The P in the Kindergarten Alphabet is for Play

By Lynne Dorfman

Are the differences between kindergarten and first grade becoming barely noticeable? What is the point of the standardized tests in literacy and math for these five-year olds?  When we walk into kindergarten classes today, we notice they have become very academic in focus – periods for reading instruction (sometimes including a phonics program like Fundations and guided reading), a math program (part of a scripted program purchased to spiral K-5), science, and social studies – often, at the expense of time for play.

            Here is a snapshot from the late 1950s:

Miss Clark gathers the students on the rug for storytime. She has read The Little House and A Fly Went By.  A chorus of hands wave in the air to request yet another favorite, The Cat in the Hat. Miss Clark laughs. “We’ll save that for the end of the morning.”  Then students get to choose. There’s a kitchen for pretend cooking with a table for pretend eating that includes a tea set. So many kids scramble for the blocks. They are the builders and designers, often working together to create tall towers. Some kids “pretend” read to each other in the book corner. I have memorized many of the stories because my mom and I read together every night, so I pass the book corner and move to the far left corner of the room. There is a table with play dough and another table with puppets and stuffed animals. Oh, there are plenty of dolls, too (not my favorite unless she’s a Raggedy Ann). My friends like to put on a show. Now I am in my element. I am an artist, so my favorite area (they were not called “stations” in those days) is to grab a spot by one of the eight easels and paint a beautiful picture. I can’t always get to one in time, so I sometimes have to choose something else. Miss Clark says we have to take turns. When I play with the kids who are building blocks, they let me place some blocks on their skyscraper. Of course, we have a short nap time after milk and cookies. Miss Clark tells us a wonderful story as we lie, quiet and still, on our roll-out mats. We giggle when she changes her voice to sound like the big, bad wolf or one of the three little pigs. The time goes quickly each morning.  Then we have time to recite nursery rhymes and delight in their rhymes. We sing songs or have “Show and Tell.” Sometimes, we have time for one more read aloud. We only have half-day kindergarten, so Mom is there at noon to pick me up.  Every day is a good day.

Teacher-driven instruction in kindergarten is on the rise with a substantial increase in the time spent on assessment. The time for artwork, music, dance, and child-centered activities (stations) has declined sharply – and with it,  the time for creative play.  How important is play?  Is there any research that shows a significant difference between those students who are taught to read in kindergarten and those students who learn to read in first grade?  What are the long-term effects?  Do any exist?  

Perhaps, we should ask a different question.

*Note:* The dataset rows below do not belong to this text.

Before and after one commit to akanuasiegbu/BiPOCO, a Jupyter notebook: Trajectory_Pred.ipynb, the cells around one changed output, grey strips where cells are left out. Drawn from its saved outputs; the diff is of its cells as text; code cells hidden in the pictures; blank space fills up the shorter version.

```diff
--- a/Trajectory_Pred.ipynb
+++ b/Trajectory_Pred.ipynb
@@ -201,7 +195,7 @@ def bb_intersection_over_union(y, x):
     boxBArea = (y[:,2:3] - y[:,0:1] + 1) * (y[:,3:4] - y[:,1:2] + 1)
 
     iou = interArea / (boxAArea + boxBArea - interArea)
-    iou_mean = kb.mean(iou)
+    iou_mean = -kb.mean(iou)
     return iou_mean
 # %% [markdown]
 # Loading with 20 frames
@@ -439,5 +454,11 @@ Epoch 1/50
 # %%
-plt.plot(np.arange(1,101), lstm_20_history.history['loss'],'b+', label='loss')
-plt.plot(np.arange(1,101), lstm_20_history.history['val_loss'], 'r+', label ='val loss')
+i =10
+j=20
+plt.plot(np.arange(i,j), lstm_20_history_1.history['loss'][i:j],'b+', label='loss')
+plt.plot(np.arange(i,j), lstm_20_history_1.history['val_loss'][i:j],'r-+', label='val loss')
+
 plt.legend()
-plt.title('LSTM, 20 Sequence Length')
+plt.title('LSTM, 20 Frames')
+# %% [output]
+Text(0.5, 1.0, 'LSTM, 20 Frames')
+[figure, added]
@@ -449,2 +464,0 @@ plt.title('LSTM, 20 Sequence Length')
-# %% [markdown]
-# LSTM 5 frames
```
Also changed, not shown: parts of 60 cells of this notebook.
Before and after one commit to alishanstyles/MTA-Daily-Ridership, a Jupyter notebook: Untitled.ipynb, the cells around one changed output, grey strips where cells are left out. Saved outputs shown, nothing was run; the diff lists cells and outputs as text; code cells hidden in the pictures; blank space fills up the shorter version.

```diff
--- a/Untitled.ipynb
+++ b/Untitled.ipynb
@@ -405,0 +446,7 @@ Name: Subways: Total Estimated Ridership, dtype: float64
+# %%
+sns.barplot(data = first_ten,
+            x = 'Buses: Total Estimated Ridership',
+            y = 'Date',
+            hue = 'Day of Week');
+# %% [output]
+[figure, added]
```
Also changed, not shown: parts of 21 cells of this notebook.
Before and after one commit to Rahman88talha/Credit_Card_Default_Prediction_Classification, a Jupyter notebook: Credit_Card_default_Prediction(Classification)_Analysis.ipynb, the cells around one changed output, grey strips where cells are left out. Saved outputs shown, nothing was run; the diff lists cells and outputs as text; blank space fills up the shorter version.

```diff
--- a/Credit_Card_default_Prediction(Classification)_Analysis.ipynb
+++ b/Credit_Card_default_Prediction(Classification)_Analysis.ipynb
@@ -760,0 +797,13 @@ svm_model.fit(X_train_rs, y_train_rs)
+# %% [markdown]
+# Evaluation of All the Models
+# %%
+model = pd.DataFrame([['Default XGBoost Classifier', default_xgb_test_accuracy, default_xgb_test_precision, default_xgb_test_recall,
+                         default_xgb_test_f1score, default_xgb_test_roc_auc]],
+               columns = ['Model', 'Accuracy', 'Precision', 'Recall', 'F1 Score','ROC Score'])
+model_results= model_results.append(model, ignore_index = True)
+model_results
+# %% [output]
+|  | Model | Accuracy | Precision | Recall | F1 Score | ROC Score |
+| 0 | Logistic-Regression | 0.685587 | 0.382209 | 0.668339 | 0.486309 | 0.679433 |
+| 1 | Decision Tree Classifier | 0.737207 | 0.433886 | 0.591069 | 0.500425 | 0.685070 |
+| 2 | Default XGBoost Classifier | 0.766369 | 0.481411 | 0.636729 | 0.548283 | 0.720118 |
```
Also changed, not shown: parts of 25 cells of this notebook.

What are our kindergarten students missing that they may not receive in later grades?  With our heightened focus on literacy, it is important to make sure there is still time for play. With play, our students develop their social skills, their language skills, and their emotional stability.  Child-directed play gives students opportunities to problem solve and learn new things from their peers.

So, perhaps we should look to our Finnish friends who let their students focus on play in nursery school and kindergarten and yet go on to excel in reading anyway.  Perhaps American schools can provide the just-right balance so that our students can still learn with joy.  Many of our students are ready to read and write stories during their kindergarten year. Do we have to have a publishers’ program and script to accomplish this end, or can we allow all the rich learning experiences kindergarten teachers provide  for their students to get the job done effectively and joyfully?  If we want this balance of play and literacy learning, we could make sure we place opportunities to socialize and play within every hour in our full-day kindergarten programs.

I don’t claim to have all the answers, but I do believe there is magic in the kindergarten year. Kindergarten does not have to look like first grade. It has to look like kindergarten!